The income paths listed below aren’t necessarily mutually exclusive. Some ways to make money fall in multiple categories. The purpose here is to simply “get you thinking” about the various methods of building wealth. The list is vague and incomplete for a reason.
Moving on to a non-traditional income is extremely difficult. Most fail. Will you find success? That’s your difficult choice. If you never give up, you can’t fail; if you never try, you can’t succeed.
- The “Good, Steady” Income. The good job is what most people try to achieve. The idea is that you go to college, get a degree, find a business that needs someone. Your job at the business is to fill the corporate gap, fill the chair and keep busy. This is perfect for some people. For others, like myself, it would be living hell. The lifestyle that’s possible with this job is the typical lifestyle. “The office” is the foundation for social activities, and most of your waking time is spent in the business.
- The Creative Income. The creative job is where you learn how to put something together and sell it any way you can. Writing, art, designing anything — these are creative jobs. You learn a skill, create something and then sell it. The lifestyle is extremely variable depending on how well you do. Most don’t make much money — but they do what they love. The emphasis of the creative job isn’t the money — it’s the work. That’s the creative income.

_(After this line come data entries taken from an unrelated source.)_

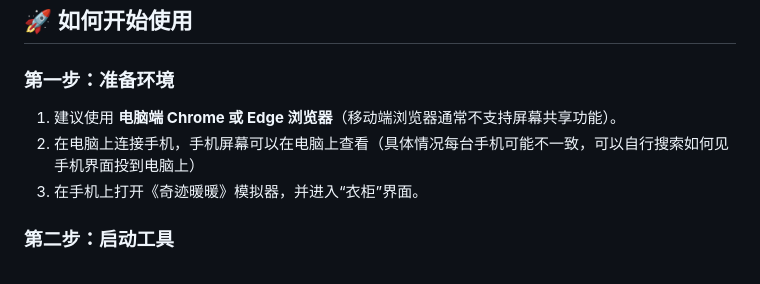
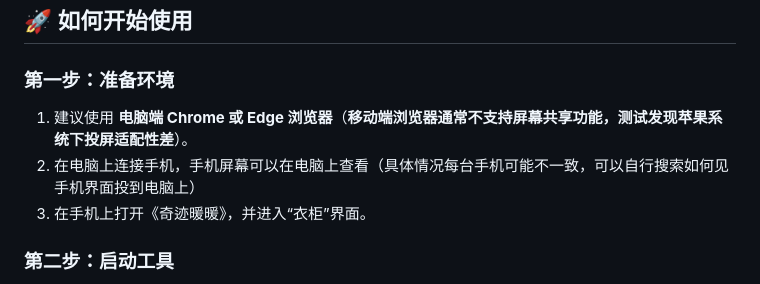
Before and after one commit to fdz-n/NikkiNikki-wardrobe, a Markdown page: README.md, the part around the change. Rendered like a GitHub page.

```diff
--- a/README.md
+++ b/README.md
@@ -18,9 +18,9 @@
 ## 🚀 如何开始使用
 
 ### 第一步：准备环境
-1.  建议使用 **电脑端 Chrome 或 Edge 浏览器**（移动端浏览器通常不支持屏幕共享功能）。
+1.  建议使用 **电脑端 Chrome 或 Edge 浏览器**（**移动端浏览器通常不支持屏幕共享功能，测试发现苹果系统下投屏适配性差**）。
 2.  在电脑上连接手机，手机屏幕可以在电脑上查看（具体情况每台手机可能不一致，可以自行搜索如何见手机界面投到电脑上）
-3.  在手机上打开《奇迹暖暖》模拟器，并进入“衣柜”界面。
+3.  在手机上打开《奇迹暖暖》，并进入“衣柜”界面。
 
 ### 第二步：启动工具
 1.  双击打开 `Nikki_wardrobe.html` 文件。
```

- The Passive Income. The passive income is where you learn to do something one time that will earn you for a long period of time. Owning vending machines, rental property, dividend stocks, making money online — these are often considered the typical sources of passive income.
- The Easy Income. Most people would laugh at this idea when they first think of it. The easy income is, well, any easy way to make money. I have several friends who honestly aren’t too worried about their finances. They’re fine with barely scraping by, and couldn’t care less about living in a nicer house or driving a nicer car. They focus on the “good, steady job,” because it’s the path of least resistance — the easy income.
- The Independent Income. The independent income is where, simply, you don’t have a steady job working -for- someone else. Making money online with a website, making money freelance writing — these are all examples of the independent income.
- The Large Income. This is the income that is usually the most attempted and yet the most missed. The large income is the path to joining the “top 1%” or so. The goal is a huge income, period. Think of something brilliant, invest ingeniously or climb the ranks of corporate America. There are fewer paths to great riches… and you’ll have to work much harder, much longer. That’s what it takes to get the large income.
Of course, there are dozens of other incomes. The traditional job isn’t for everyone. Some need to run the rent houses, the vending machines and other passive businesses. Some need to write the books, think up new ideas, and teach others. The world economy is so diverse that there are literally millions of ways to earn an income. You just have to look for them.
Is your job a drain? Do you consider your “lifestyle” to be something that happens after work? If so, it might be time to find a new way to earn an income. Millions of people try to “trudge on” and ignore the emptiness they find in their careers… only to finally reach the “tipping” point later in life.
The next step is to consider your options and and list various ways you -can- make a living… doing something enjoyable and worthwhile. I’m in the middle of compiling a series of articles on dozens of ways to make money. You won’t want to miss it. Just enter your email in the box below and subscribe — I’ll send it to your inbox as soon as it’s published.